> **WORK INSTRUCTION**
Your answer should be every line of the records that contains the word "items".

> **EXERCISE INPUTS**
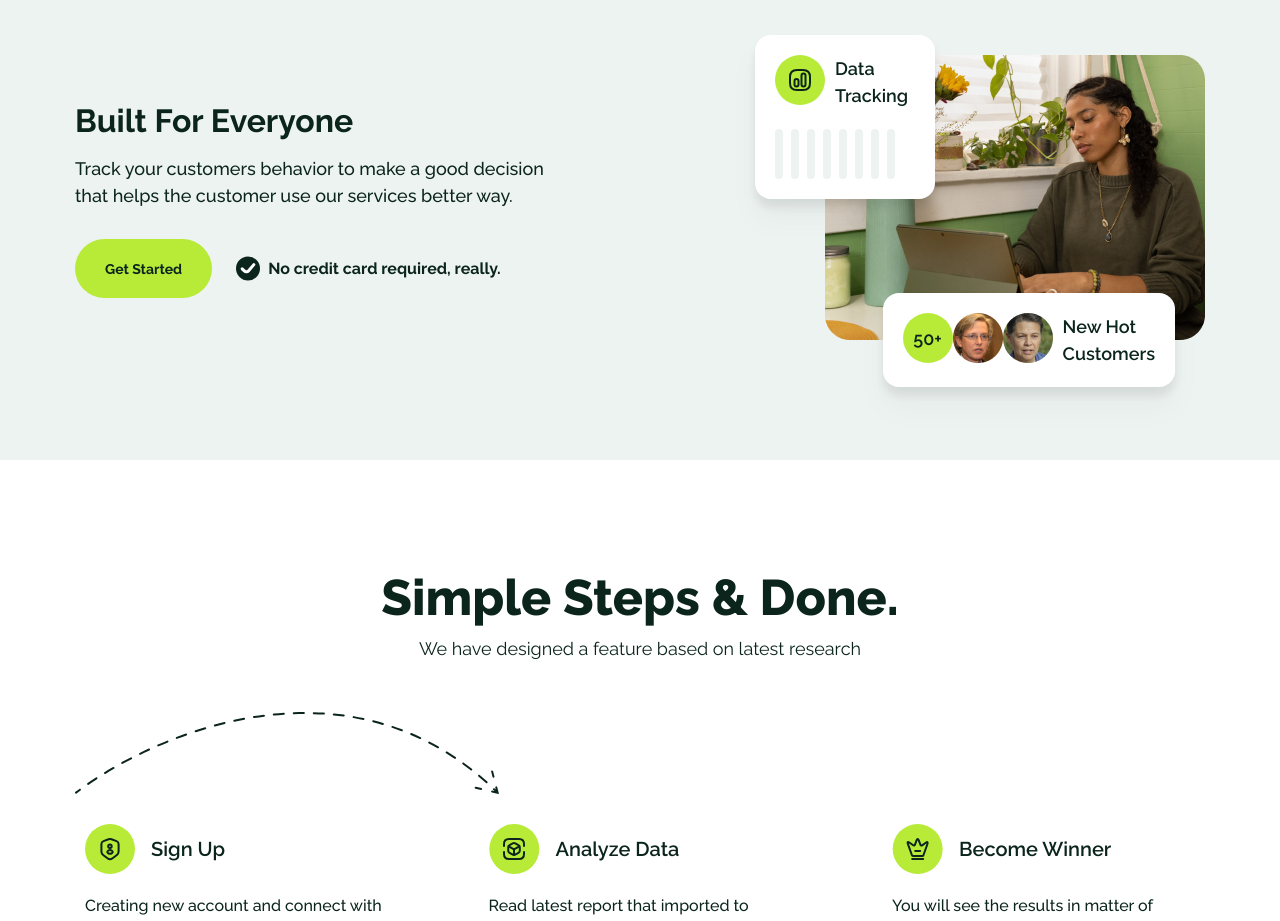
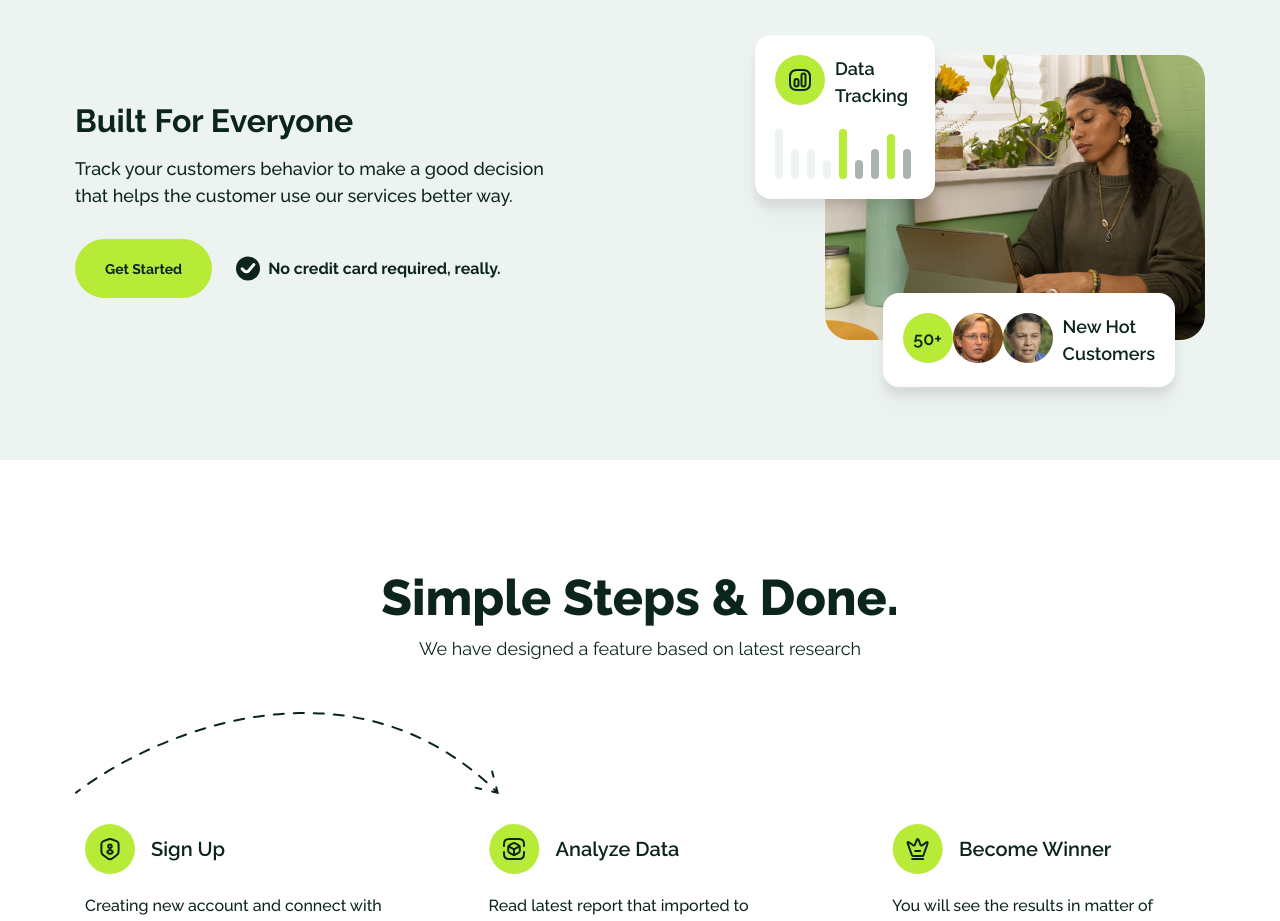
Before and after one commit to iniadnan/next-pastilaris-bwa, a Next.js app: page / in a window 1280 px wide. Shown: the part 2240-3161 px from the top of the page. Built offline with nearby package versions, Linux system fonts and the light colour scheme.

Commit message:
ready to add font poppins

```diff
--- a/app/components/BFEDataTracking.tsx
+++ b/app/components/BFEDataTracking.tsx
@@ -1,4 +1,15 @@
+"use client"
+import { useEffect, useState } from "react";
 export default function BFEDataTracking() {
+
+    useEffect(() => {
+        isScrolling();
+    }, [])
+
+    const isScrolling = () => {
+        console.log(window.screenY)
+    }
+
     return (
         <div className="bg-white rounded-[16px] p-5 w-[180px] absolute z-10 -top-[20px] right-[270px] drop-shadow-xl">
             <div className="flex items-start gap-x-2.5">
@@ -12,15 +23,16 @@ export default function BFEDataTracking() {
                 </div>
                 <h3 className="font-semibold text-[18px] text-[#0B251C] grow">Data Tracking</h3>
             </div>
-            <div className="flex items-start gap-x-2 mt-5">
+            <div className="flex items-end gap-x-2 mt-5">
                 <div className="w-[8px] h-[50px] rounded-[100px] bg-[#EDF3F0]"></div>
-                <div className="w-[8px] h-[50px] rounded-[100px] bg-[#EDF3F0]"></div>
-                <div className="w-[8px] h-[50px] rounded-[100px] bg-[#EDF3F0]"></div>
-                <div className="w-[8px] h-[50px] rounded-[100px] bg-[#EDF3F0]"></div>
-                <div className="w-[8px] h-[50px] rounded-[100px] bg-[#EDF3F0]"></div>
-                <div className="w-[8px] h-[50px] rounded-[100px] bg-[#EDF3F0]"></div>
-                <div className="w-[8px] h-[50px] rounded-[100px] bg-[#EDF3F0]"></div>
-                <div className="w-[8px] h-[50px] rounded-[100px] bg-[#EDF3F0]"></div>
+                <div className="w-[8px] h-[30px] rounded-[100px] bg-[#EDF3F0]"></div>
+                <div className="w-[8px] h-[30px] rounded-[100px] bg-[#EDF3F0]"></div>
+                <div className="w-[8px] h-[19px] rounded-[100px] bg-[#EDF3F0]"></div>
+                <div className="w-[8px] h-[50px] rounded-[100px] bg-[#B7EB38]"></div>
+                <div className="w-[8px] h-[19px] rounded-[100px] bg-[#ACB4B1]"></div>
+                <div className="w-[8px] h-[30px] rounded-[100px] bg-[#ACB4B1]"></div>
+                <div className="w-[8px] h-[45px] rounded-[100px] bg-[#B7EB38]"></div>
+                <div className="w-[8px] h-[30px] rounded-[100px] bg-[#ACB4B1]"></div>
             </div>
         </div>
     )
```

> **SOLUTION FOR THIS EXERCISE**
             <div className="flex items-start gap-x-2.5">
-            <div className="flex items-start gap-x-2 mt-5">
+            <div className="flex items-end gap-x-2 mt-5">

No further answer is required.